YOUR GOAL: Find how many lines in the data below include the word "article", then write only that number.

[Web page revision data]
____________________

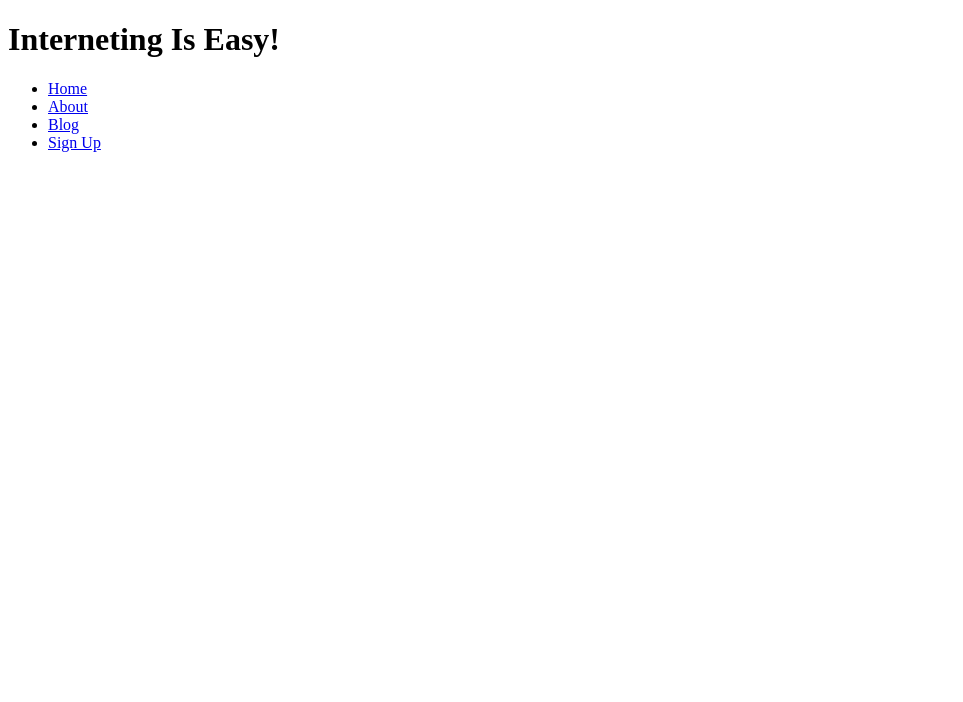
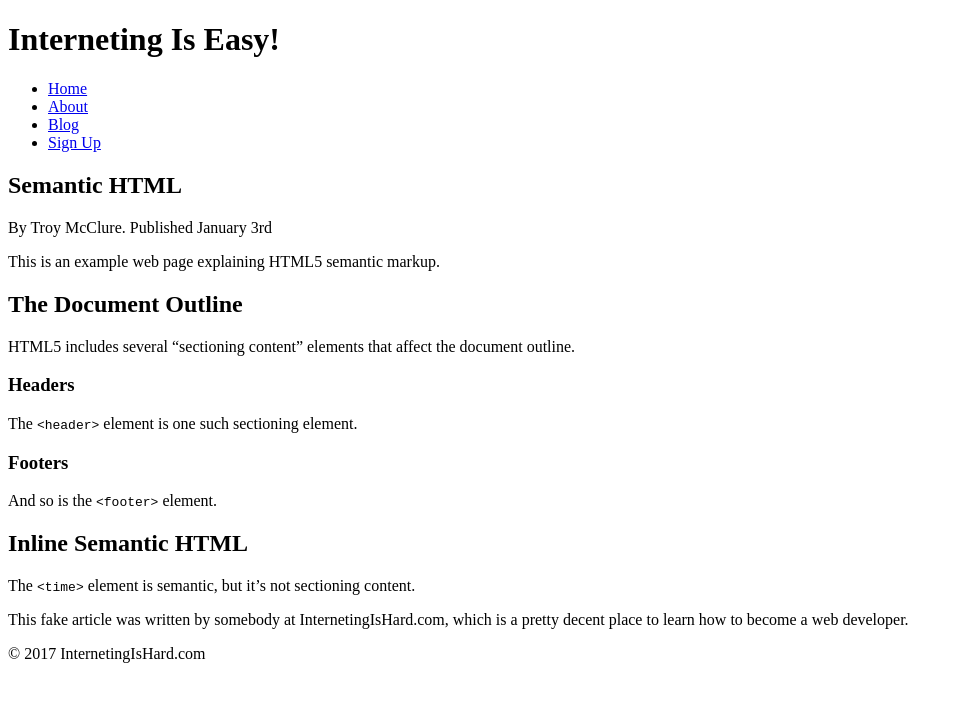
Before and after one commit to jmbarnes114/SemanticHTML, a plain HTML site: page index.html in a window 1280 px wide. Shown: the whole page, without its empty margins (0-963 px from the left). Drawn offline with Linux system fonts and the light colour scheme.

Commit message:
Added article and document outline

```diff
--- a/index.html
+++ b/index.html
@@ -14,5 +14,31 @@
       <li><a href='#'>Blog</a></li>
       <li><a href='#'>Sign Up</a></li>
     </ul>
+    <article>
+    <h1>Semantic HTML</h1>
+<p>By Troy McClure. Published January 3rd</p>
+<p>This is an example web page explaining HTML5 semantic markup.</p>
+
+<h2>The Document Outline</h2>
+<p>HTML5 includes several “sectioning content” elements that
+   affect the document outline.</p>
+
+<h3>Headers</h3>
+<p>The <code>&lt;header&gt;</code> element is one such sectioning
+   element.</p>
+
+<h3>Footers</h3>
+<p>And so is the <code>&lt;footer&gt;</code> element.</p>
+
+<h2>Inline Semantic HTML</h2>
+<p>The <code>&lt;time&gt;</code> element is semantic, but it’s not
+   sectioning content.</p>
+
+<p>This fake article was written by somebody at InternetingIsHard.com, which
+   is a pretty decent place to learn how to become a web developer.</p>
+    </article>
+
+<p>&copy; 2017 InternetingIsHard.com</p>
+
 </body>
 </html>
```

____________________

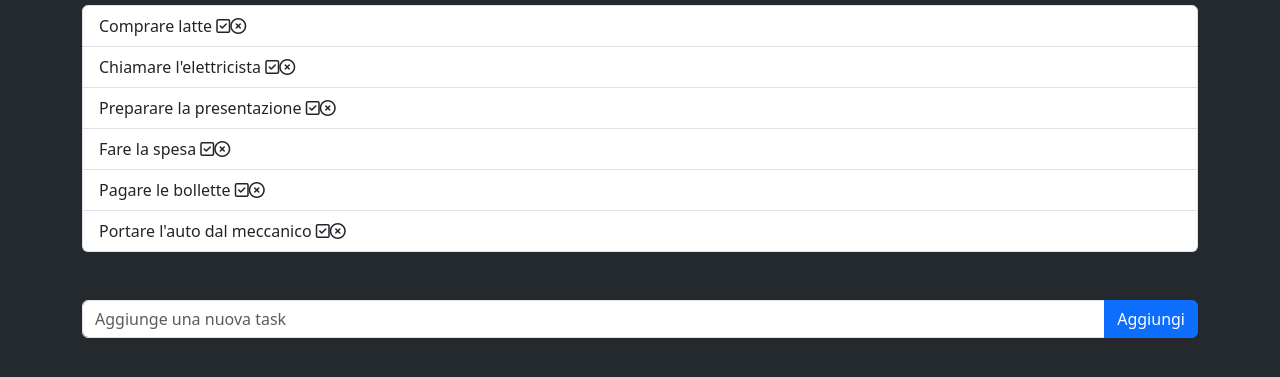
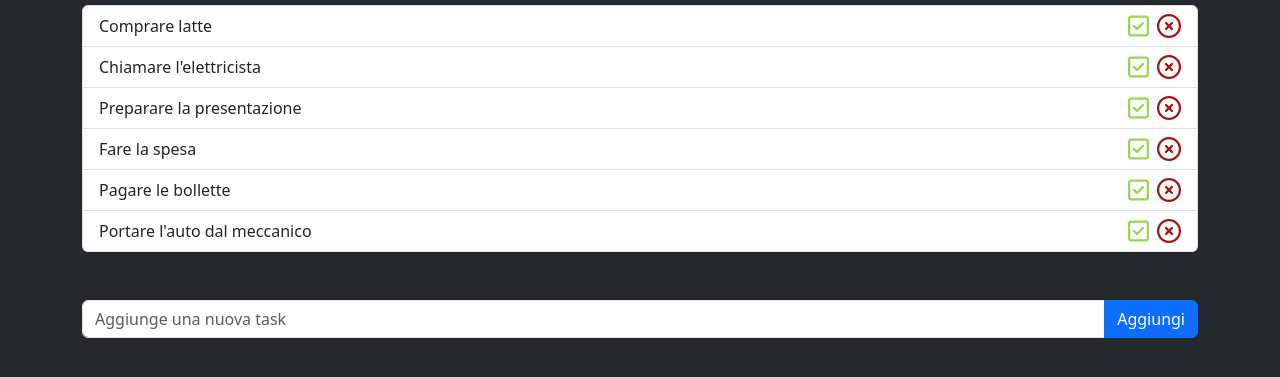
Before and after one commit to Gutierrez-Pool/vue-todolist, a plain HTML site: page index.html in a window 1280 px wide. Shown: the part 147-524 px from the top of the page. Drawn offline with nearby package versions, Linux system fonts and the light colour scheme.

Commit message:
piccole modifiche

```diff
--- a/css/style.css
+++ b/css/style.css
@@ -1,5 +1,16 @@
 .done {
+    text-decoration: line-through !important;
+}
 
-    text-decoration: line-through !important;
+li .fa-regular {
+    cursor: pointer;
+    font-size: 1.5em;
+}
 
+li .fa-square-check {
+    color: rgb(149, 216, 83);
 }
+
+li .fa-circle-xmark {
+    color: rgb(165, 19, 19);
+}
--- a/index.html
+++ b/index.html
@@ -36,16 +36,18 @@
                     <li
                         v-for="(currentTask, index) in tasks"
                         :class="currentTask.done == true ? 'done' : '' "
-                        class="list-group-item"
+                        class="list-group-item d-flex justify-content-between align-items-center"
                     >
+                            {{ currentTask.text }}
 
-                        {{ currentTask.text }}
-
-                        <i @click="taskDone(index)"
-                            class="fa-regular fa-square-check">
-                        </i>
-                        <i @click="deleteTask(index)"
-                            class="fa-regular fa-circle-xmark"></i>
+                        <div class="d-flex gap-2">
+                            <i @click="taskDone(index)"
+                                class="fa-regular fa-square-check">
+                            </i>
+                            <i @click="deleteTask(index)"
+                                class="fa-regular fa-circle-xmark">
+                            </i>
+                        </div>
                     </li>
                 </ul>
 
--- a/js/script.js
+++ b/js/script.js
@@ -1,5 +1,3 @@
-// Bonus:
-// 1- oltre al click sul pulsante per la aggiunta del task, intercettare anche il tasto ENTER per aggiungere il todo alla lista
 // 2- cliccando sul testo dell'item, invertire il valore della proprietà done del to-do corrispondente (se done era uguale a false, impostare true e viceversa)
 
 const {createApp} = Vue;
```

____________________

WRITTEN SOLUTION: 4